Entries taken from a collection
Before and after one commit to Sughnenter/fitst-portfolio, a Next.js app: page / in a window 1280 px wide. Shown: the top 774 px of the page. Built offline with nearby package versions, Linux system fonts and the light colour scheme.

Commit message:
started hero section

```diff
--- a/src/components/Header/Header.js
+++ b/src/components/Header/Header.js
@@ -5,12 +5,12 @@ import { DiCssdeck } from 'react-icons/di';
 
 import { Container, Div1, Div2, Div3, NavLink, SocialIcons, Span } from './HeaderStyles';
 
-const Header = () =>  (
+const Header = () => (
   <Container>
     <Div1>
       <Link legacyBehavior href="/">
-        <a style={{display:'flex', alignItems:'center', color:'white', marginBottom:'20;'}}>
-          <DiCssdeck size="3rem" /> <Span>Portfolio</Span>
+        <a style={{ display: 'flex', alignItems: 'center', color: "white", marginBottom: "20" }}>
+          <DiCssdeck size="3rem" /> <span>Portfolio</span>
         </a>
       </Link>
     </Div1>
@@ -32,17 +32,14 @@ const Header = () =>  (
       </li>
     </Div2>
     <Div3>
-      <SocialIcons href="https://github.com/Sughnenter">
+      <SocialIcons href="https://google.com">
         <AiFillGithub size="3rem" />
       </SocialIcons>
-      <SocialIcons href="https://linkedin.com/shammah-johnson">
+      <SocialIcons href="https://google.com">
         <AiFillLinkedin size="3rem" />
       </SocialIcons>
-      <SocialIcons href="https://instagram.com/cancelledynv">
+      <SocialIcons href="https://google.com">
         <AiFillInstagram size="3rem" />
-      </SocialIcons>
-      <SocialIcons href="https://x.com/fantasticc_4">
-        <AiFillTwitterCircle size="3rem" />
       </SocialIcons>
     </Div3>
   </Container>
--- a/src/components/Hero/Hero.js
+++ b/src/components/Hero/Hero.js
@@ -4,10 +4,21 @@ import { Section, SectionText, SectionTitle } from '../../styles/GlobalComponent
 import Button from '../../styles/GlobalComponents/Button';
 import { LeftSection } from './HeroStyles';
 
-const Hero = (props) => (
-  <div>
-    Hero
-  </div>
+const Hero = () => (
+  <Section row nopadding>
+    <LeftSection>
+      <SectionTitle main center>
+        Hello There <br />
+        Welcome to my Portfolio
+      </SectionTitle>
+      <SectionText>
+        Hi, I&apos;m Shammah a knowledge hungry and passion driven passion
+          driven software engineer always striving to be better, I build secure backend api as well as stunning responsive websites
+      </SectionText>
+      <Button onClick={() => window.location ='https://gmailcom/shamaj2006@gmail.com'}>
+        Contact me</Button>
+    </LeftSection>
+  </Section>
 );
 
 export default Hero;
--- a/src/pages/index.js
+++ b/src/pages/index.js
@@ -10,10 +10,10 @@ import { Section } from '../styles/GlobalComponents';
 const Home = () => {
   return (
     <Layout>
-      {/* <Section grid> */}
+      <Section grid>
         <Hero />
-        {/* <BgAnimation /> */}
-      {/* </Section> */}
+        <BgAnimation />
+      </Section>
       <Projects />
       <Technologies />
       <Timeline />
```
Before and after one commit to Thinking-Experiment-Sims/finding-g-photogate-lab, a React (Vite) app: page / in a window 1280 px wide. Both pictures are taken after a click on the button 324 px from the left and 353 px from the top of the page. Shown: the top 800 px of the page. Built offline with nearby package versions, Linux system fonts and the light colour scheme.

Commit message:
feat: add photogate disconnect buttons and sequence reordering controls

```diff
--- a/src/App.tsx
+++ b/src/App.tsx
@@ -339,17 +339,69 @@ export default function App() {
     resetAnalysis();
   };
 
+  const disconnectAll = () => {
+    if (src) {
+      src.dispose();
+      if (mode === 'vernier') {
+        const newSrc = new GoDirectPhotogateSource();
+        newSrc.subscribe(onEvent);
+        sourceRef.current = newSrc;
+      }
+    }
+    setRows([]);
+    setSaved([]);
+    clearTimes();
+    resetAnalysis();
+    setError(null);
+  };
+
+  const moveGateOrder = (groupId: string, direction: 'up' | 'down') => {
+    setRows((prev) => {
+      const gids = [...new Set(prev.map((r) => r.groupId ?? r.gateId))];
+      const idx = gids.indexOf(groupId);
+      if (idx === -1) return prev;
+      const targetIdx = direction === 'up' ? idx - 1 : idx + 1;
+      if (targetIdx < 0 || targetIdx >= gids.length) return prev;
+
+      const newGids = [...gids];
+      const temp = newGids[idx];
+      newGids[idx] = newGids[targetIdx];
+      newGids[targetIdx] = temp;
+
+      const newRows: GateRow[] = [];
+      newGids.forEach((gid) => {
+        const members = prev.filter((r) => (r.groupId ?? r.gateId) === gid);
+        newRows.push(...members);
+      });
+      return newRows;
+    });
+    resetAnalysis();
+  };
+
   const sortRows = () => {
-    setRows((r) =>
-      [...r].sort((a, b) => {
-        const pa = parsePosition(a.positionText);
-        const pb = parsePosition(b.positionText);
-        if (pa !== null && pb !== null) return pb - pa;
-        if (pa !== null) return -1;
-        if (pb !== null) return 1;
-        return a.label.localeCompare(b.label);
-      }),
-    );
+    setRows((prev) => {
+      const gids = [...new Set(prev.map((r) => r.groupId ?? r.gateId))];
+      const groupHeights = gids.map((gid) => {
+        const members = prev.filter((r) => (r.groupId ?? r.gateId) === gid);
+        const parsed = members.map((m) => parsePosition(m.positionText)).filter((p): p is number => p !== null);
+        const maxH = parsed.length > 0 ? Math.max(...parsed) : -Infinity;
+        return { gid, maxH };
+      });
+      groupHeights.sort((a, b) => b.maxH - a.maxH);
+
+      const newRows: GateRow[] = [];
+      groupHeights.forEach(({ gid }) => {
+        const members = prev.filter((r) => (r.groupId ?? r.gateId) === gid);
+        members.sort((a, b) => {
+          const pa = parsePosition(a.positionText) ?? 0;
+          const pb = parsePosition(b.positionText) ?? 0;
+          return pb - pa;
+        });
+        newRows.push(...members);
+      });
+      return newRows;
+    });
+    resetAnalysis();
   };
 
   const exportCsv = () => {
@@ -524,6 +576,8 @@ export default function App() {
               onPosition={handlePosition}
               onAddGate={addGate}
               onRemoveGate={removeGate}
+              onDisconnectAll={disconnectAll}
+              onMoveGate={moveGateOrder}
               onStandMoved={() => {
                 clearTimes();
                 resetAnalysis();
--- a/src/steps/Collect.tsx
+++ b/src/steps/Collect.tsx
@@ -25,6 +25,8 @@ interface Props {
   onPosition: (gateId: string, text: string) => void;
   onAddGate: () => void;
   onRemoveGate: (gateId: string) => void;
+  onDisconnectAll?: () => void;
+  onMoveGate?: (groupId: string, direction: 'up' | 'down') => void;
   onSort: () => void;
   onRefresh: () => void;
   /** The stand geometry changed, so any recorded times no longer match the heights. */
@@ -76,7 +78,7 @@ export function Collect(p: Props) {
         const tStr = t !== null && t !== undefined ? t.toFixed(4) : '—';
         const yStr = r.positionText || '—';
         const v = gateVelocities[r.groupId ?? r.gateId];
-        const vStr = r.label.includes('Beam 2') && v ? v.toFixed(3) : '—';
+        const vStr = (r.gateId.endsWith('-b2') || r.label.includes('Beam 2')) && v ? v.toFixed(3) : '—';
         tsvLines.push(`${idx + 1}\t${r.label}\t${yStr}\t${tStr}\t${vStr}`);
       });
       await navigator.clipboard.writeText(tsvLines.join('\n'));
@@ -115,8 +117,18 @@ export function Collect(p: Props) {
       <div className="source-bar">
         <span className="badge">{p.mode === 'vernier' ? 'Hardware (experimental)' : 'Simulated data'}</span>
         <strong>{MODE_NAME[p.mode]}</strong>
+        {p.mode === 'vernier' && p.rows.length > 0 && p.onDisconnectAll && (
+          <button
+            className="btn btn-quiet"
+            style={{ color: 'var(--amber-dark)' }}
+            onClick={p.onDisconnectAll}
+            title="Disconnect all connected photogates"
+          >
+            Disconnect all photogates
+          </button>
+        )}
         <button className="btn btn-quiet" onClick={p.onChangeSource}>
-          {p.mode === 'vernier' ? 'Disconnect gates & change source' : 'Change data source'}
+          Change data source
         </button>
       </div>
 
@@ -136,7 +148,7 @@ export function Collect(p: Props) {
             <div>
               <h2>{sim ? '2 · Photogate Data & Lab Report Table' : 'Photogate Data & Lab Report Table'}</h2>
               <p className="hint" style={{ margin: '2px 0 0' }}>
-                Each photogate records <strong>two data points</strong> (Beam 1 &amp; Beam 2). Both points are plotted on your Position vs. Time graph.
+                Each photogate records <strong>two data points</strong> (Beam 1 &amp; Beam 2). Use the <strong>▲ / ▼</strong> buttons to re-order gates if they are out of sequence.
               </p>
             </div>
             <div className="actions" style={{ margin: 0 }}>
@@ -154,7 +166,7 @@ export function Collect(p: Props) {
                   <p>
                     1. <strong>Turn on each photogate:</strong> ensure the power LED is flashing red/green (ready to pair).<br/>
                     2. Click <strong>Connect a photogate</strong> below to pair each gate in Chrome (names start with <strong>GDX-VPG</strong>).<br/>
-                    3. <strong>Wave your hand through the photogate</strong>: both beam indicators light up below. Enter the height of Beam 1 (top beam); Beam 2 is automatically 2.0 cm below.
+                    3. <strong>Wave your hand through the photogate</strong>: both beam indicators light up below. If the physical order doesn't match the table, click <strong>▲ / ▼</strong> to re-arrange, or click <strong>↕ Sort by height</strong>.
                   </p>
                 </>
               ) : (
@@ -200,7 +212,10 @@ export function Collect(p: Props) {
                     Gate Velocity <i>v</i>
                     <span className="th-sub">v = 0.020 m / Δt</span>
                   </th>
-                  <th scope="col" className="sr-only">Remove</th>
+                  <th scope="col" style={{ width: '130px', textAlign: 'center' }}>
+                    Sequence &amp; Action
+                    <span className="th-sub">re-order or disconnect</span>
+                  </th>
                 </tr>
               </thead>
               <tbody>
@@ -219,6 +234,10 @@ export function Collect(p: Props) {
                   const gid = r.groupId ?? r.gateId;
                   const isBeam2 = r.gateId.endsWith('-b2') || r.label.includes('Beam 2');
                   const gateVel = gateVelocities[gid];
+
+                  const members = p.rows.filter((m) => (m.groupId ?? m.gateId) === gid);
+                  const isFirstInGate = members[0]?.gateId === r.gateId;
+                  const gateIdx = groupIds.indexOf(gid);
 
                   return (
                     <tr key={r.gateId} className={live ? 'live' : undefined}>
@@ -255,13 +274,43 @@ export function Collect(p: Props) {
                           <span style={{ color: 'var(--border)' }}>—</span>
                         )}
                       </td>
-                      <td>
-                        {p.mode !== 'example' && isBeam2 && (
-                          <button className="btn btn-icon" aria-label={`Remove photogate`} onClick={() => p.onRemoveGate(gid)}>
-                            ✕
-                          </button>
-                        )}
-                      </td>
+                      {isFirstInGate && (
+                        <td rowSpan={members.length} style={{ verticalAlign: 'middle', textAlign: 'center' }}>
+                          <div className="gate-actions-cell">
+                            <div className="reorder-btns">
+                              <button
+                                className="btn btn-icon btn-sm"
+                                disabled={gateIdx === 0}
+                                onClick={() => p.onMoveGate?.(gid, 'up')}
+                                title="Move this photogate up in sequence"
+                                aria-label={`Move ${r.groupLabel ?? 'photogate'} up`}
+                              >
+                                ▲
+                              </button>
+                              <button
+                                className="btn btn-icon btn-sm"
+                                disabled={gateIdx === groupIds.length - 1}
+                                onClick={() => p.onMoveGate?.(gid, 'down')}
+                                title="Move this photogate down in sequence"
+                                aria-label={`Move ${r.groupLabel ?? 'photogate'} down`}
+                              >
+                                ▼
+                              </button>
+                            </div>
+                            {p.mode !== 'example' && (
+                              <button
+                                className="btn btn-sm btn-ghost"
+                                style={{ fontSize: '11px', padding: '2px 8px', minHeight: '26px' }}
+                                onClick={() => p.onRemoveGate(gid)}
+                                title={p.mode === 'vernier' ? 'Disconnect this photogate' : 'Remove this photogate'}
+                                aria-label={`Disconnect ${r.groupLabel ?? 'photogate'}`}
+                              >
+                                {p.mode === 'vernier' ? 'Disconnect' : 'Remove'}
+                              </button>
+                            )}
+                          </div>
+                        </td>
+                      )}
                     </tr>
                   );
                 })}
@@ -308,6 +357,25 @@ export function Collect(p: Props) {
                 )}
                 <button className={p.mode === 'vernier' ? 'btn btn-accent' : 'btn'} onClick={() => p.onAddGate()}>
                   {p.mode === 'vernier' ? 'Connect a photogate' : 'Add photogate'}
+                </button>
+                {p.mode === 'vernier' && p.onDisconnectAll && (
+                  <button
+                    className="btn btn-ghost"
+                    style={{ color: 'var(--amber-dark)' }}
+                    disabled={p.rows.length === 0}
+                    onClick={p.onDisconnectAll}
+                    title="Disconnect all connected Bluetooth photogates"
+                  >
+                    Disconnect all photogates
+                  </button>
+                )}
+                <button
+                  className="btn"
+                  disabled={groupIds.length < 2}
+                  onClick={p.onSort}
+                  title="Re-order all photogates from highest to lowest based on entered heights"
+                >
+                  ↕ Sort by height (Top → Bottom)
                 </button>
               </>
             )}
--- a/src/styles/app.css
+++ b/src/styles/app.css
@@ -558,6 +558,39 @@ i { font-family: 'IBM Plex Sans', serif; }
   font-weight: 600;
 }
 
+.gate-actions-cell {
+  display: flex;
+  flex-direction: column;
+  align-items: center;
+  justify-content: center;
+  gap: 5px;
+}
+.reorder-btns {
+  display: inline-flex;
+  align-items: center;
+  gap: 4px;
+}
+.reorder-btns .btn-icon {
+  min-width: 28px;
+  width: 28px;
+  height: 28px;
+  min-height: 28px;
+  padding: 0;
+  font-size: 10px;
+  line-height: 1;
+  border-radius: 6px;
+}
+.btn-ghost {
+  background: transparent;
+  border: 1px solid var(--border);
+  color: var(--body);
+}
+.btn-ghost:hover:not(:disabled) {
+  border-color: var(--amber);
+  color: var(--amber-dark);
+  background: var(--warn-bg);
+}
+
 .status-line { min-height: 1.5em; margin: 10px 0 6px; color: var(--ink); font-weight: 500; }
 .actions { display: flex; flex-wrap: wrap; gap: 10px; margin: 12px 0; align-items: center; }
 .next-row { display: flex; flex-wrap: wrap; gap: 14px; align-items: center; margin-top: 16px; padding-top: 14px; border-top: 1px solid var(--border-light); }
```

WORK ORDER - With "color" as the string to look for, count the matching lines in the entries above and report only the number.

EXPECTED OUTPUT - 9